13 Jan 2015


Last month I began a series of columns starting with the general question, does Tai Chi have standards? From there I proceeded to write individual columns about each of Yang Cheng-fu's Tai Chi "essentials". Three columns into it and I've already accumulated enough feedback to pause and recap what has been said. To put these comments in context, I publicize each column heavily on two Twitter feeds, @DaleNapierLV and @TaiChiYourLife. The tweets are deliberately provocative in the hope of drawing readers and comments. And it works! I generally agree with the comments I received, but would like to add some footnotes to emphasize the basic points of each column.

Column #1 - The Essence of Tai Chi:
Tweet -
What is Tai Chi? Are their standards? Does anything go? Guidelines to go by.


susan harkins @susanshark3
@LCTKD @TaiChiYourLife yes there are standards, its a meditative movement and a martial art.

H.M.E. Taiji Int. @HeavenManEarth Dec 9
@TaiChiYourLife Judge a practice by its results. Historically, "non-martial" practice is qi gong. Anything goes, until you choose a goal.

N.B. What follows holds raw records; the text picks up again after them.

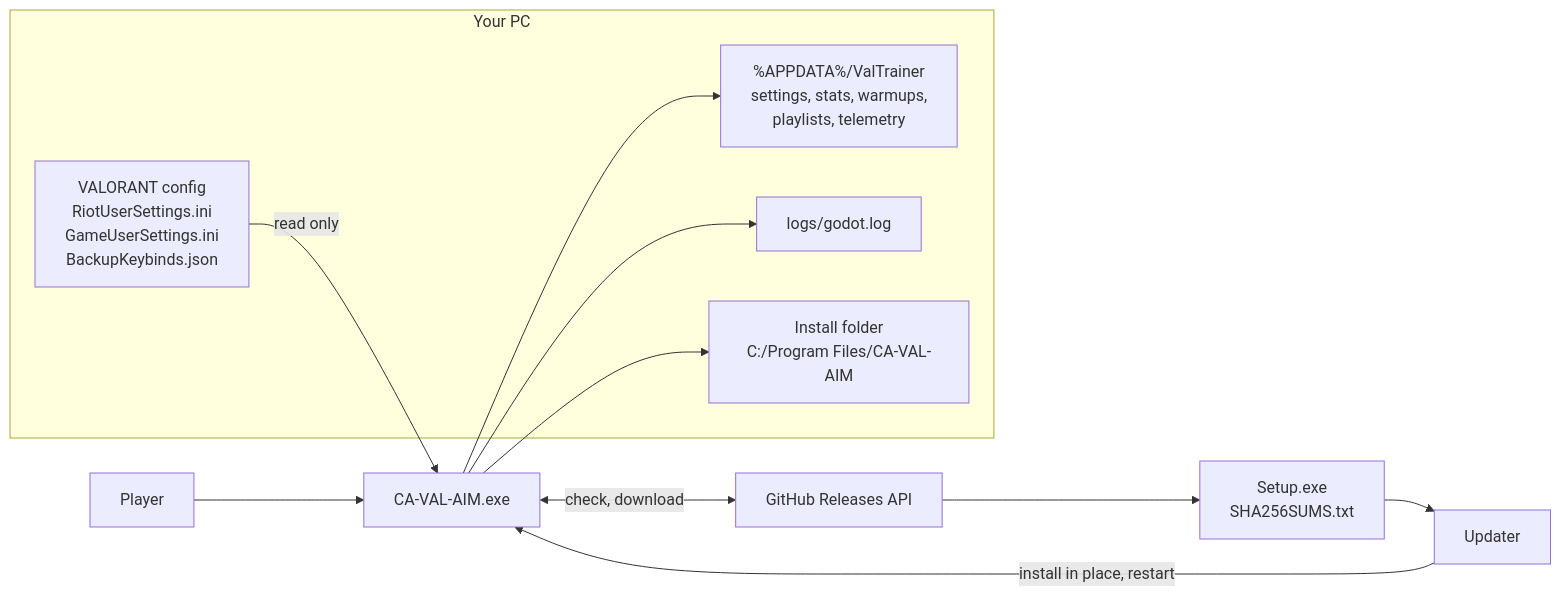
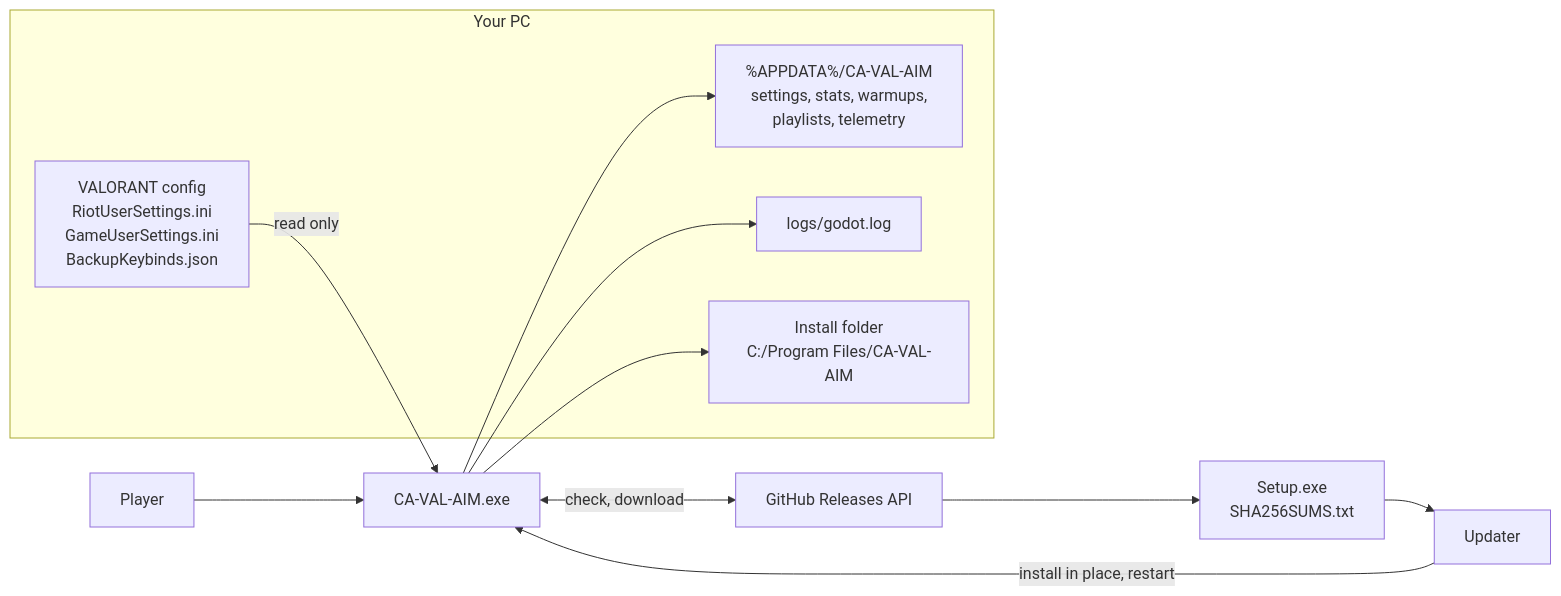
The first of 20 diagrams in docs/ARCHITECTURE.md (Pyromesis/CA-VAL-AIM), drawn with Mermaid before and after one commit. The commit also changed other lines of this file and 1584 other files, not shown here.

First line of the commit message:
Rename everything to CA-VAL-AIM

````diff
--- a/docs/ARCHITECTURE.md
+++ b/docs/ARCHITECTURE.md
@@ -38,18 +38,18 @@
 ```mermaid
 flowchart LR
     P["Player"] --> APP["CA-VAL-AIM.exe"]
     subgraph PC["Your PC"]
         V["VALORANT config<br/>RiotUserSettings.ini<br/>GameUserSettings.ini<br/>BackupKeybinds.json"]
-        D["%APPDATA%/ValTrainer<br/>settings, stats, warmups,<br/>playlists, telemetry"]
+        D["%APPDATA%/CA-VAL-AIM<br/>settings, stats, warmups,<br/>playlists, telemetry"]
         L["logs/godot.log"]
         I["Install folder<br/>C:/Program Files/CA-VAL-AIM"]
     end
     V -->|"read only"| APP
     APP --> D
     APP --> L
     APP --> I
     APP <-->|"check, download"| GH["GitHub Releases API"]
     GH --> A["Setup.exe<br/>SHA256SUMS.txt"]
     A --> U["Updater"]
     U -->|"install in place, restart"| APP
 ```
````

The last comment is interesting in a couple of ways. Dr. Yang Jwing-Ming, a prominent author and teacher of Chinese martial arts, refers to Tai Chi as "martial qigong" in his book Taijiquan Theory, which pretty well agrees with @HeavenManEarth's point. However, the term qigong has been in usage only for the last thirty years; qigong is really the coalescing of four separate practices, not all of which correspond to Tai Chi. To refer to Tai Chi as qigong, therefore, puts an extremely modern spin on Tai Chi that, by all signs, did not exist before. The temptation to hold the two as nearly equal comes from the fact that there is some overlap, but Tai Chi is very specific goals while qigong is available for just about any goal you care to make up, at least according to its popular promoters. @HeavenManEarth makes this point well by saying "anything goes until you choose a goal". For the martial artists among us, this is exactly what is wrong with practicing Tai Chi for non-martial purposes: there is no basis for setting standards.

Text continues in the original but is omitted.